Tuesday, 28 August 2018
New Zealand’s massive unmet oral health needs are ‘deplorable’
Professor Max Abbott, Pro Vice-Chancellor and Dean of the Faculty of Health & Environmental Sciences at Auckland University of Technology (AUT) says it is deplorable that many adults in New Zealand cannot afford dental care. This is especially the case for people living in deprived areas.
He joins the Minister of Health, Dr David Clark, in commending Otago University’s plans to build a dental teaching facility in South Auckland, at the Manukau SuperClinic on Great South Road.
While primarily designed to provide training for final-year dental students and postgraduates, the clinic will significantly increase local community access to oral healthcare.
The New Zealand Health Survey shows that only a third of adults in the most deprived areas consulted a dental health professional during the past 12 months. In contrast, most adults in the least deprived areas did so.

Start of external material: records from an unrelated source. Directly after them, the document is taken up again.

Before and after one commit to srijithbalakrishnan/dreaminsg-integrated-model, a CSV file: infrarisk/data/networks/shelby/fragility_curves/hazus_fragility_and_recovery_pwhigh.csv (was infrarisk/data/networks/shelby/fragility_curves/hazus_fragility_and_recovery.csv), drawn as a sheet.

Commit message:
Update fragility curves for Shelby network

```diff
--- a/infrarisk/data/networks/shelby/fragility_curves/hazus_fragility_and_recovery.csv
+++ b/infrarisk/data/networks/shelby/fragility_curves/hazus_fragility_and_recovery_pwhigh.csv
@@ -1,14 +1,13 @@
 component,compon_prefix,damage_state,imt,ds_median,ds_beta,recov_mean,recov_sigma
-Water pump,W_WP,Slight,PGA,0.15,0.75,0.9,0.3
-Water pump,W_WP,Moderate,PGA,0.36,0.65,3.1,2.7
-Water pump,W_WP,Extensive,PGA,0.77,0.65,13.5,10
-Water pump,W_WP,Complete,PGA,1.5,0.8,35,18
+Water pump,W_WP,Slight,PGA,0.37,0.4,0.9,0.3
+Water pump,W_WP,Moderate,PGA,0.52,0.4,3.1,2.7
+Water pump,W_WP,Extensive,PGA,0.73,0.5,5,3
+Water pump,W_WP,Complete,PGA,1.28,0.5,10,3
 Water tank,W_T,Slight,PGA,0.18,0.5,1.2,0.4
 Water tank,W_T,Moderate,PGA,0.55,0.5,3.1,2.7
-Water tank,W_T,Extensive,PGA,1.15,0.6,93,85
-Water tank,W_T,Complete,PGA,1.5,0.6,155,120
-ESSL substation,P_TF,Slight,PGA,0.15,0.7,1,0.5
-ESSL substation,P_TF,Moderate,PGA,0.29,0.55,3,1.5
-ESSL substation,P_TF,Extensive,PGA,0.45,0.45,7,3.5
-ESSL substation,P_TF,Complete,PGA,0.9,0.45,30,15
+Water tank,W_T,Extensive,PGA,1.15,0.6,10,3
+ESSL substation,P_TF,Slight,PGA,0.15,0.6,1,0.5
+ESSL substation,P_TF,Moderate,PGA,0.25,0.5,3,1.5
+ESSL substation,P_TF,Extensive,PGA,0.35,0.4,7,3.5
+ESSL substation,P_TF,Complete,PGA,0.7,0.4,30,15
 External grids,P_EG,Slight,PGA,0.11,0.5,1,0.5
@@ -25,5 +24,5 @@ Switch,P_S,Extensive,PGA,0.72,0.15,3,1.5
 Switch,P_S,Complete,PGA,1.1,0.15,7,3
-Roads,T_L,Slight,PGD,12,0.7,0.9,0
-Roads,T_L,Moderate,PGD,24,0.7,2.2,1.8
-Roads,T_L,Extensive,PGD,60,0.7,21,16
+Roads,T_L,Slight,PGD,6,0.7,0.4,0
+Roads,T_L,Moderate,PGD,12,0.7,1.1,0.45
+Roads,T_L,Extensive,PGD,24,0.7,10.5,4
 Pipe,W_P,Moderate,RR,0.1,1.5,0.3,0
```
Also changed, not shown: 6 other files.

“Poor oral health is of concern in it own right. Research increasingly shows that it is linked to other health conditions, including mental health,” says Professor Abbott.
“The current delivery model contributes to unacceptable socioeconomic and ethnic health disparities. It is an outrage that we have tolerated this situation for decades and dental bodies have blocked alternatives that would make affordable preventative and curative dental care available to those most in need.
“Professional bodies, especially registration boards, have a statutory obligation to ensure high standards of practice and protect the public. They are not charged with maximising the income of their members and rationing care to those who can afford to pay for it.”
Professor Abbott refers to the failure of dental therapists to obtain approval for an adult scope of practice. Currently, dental therapists provide oral hygiene services to children and adults, and treatment to children. They are prohibited from providing treatment to adults.
“Rather than relying on dentists, we would extend the dental therapist scope and employ therapists in multidisciplinary primary care settings. Dentists and specialists could provide consultation and focus on more complex procedures. This would make basic preventative and treatment services universally available.”
Professor Abbott says it is an irony that previous Minister of Health, Hon Annette King, was one of the small number of therapists, then called dental nurses, who had an adult scope of practice. He says dental care has gone backwards in this respect.
“Otago University’s new facility will help South Auckland communities, just as AUT’s oral health teaching clinic does on the North Shore. However, these facilities only very partially address the massive unmet dental health needs throughout the country.”
Professor Abbot says he looks forward to working with Otago University colleagues to research population oral health status and needs, and advocate for the provision of oral care as part of comprehensive healthcare in New Zealand.